The top reason for a working mother’s absence from work is a sick child at home. This is addressed when a child is healthy and has less illnesses. Breastfed infants have that advantage. The immunity provided by breastmilk protects an infant and boosts his/her immunity.
Thus, providing a mother with the means and the support needed can truly make a difference for the mother, those at home and those in the workplace.
Mr. President, our exhibit outside features breastfeeding mothers. Most of those featured are our very own employees, including my Chief of Staff, my Deputy Chief of Staff, my personal assistant, and other members of my staff. I’ve asked them to be here because they serve as examples to all women that breastfeeding in the workplace can work.
These women have succeeded because the three main factors for successful breastfeeding in the workplace are present – support, space and time.
On support. It is essential that employers, management, superiors, and co-workers exhibit positive attitudes towards pregnancy, motherhood, and breastfeeding, including adherence to policies and laws to support breastfeeding.
On space. This includes a clean and safe work environment and private facilities for expressing and storing breast milk.  I am happy that we here at the Senate have our own breastfeeding room for mothers who continue to breastfeed after going back to work. This is in compliance with the Expanded Breastfeeding Act, a law enacted by this chamber to encourage and promote the practice of breastfeeding, as well as provide the support that nursing mothers need during this crucial time in her and her baby’s life.
On time.

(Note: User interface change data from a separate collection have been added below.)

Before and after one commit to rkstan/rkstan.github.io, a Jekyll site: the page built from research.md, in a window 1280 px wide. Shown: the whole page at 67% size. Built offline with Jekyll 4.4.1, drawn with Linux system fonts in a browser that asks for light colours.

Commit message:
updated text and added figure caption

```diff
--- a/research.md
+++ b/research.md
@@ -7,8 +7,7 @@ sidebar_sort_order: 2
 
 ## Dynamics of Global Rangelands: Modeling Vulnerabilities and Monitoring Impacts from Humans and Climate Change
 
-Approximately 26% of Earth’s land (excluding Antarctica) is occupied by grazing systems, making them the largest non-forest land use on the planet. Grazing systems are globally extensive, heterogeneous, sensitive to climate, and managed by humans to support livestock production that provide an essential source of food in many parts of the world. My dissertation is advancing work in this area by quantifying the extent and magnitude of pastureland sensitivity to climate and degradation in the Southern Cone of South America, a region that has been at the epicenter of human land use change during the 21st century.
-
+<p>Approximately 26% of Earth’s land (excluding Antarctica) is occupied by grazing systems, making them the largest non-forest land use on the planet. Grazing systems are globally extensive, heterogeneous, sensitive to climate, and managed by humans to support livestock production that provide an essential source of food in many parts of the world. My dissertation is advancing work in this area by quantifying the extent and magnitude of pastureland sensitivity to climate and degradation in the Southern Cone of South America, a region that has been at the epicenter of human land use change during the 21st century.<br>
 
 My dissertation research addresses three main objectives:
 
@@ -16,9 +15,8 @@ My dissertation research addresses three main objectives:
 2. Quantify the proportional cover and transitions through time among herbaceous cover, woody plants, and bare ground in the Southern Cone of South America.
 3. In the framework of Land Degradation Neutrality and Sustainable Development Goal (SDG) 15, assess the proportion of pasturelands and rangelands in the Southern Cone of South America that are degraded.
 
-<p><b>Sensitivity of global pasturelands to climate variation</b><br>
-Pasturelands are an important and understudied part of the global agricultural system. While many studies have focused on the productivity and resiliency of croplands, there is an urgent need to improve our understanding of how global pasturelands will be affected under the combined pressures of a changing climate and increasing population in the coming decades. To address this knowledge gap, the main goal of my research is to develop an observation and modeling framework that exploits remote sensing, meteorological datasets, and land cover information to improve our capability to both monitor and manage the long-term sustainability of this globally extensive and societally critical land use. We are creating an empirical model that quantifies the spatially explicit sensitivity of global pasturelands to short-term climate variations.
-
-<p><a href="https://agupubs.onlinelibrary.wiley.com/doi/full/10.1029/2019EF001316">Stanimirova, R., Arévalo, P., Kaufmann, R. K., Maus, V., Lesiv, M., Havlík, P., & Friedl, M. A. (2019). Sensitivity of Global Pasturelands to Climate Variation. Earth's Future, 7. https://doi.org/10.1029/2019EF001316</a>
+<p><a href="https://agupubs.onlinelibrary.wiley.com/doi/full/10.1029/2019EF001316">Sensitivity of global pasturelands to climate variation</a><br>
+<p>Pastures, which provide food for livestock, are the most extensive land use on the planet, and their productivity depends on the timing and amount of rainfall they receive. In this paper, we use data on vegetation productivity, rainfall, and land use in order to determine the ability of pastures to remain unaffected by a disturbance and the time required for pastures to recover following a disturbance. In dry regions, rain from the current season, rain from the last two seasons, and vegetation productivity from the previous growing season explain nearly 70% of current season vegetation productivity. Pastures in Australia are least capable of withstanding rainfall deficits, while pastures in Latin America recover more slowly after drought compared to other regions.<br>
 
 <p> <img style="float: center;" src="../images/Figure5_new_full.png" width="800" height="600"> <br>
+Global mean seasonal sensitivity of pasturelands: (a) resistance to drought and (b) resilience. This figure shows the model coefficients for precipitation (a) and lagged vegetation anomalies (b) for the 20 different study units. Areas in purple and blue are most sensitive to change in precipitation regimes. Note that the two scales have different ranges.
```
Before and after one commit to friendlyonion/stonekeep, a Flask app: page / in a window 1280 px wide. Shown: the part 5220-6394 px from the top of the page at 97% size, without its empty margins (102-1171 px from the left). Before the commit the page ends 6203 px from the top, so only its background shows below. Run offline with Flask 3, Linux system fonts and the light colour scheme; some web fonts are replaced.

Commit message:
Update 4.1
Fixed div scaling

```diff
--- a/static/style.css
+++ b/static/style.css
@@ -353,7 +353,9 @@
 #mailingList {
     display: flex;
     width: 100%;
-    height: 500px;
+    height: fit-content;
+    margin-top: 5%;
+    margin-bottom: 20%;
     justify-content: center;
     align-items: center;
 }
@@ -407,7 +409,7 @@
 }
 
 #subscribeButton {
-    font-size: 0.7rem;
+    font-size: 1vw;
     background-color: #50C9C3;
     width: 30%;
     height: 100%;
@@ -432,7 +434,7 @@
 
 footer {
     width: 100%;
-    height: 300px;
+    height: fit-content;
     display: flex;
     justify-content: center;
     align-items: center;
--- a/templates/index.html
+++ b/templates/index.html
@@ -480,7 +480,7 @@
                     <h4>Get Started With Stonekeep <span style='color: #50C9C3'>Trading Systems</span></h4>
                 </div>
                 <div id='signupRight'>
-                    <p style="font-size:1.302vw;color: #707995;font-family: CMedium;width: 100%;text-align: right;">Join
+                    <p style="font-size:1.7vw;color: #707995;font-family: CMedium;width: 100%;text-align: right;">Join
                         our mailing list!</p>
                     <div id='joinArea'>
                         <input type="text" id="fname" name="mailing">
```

This includes not only flexible work hours to breastfeed or to express breastmilk, but also adequate maternity leave that enables mothers to spend time with their babies and to support exclusive breastfeeding. Currently, our laws provide for sixty (60) to seventy-eight (78) days of maternity leave, depending on the kind of delivery. This is considerably less than the fourteen (14) weeks prescribed by the International Labor Organization.
In support of this, I have filed the Expanded Maternity Leave Bill, which your Senate Committee on Women is currently working on, to provide a sufficient length of time for mothers to regain overall health and fulfill maternal roles before returning to work full-time.
Mr. President, as we continue to celebrate National Breastfeeding Awareness Month this August, I am proud of the work environment we have created for nursing mothers. It is my hope that we continue to lead the way as a model for other institutions both public and private. Thank you. #
 World Breastfeeding Week 2015. http://worldbreastfeedingweek.org/
 World Health Organization. Breastfeeding Infograph. http://worldbreastfeedingweek.org/pdf/infographic_breastfeeding.pdf
 World Breastfeeding Week 2015. Ibid.
Senator Pia S. Cayetano with the breastfeeding mothers of the Senate: “They serve as examples to all women that breastfeeding in the workplace can work.”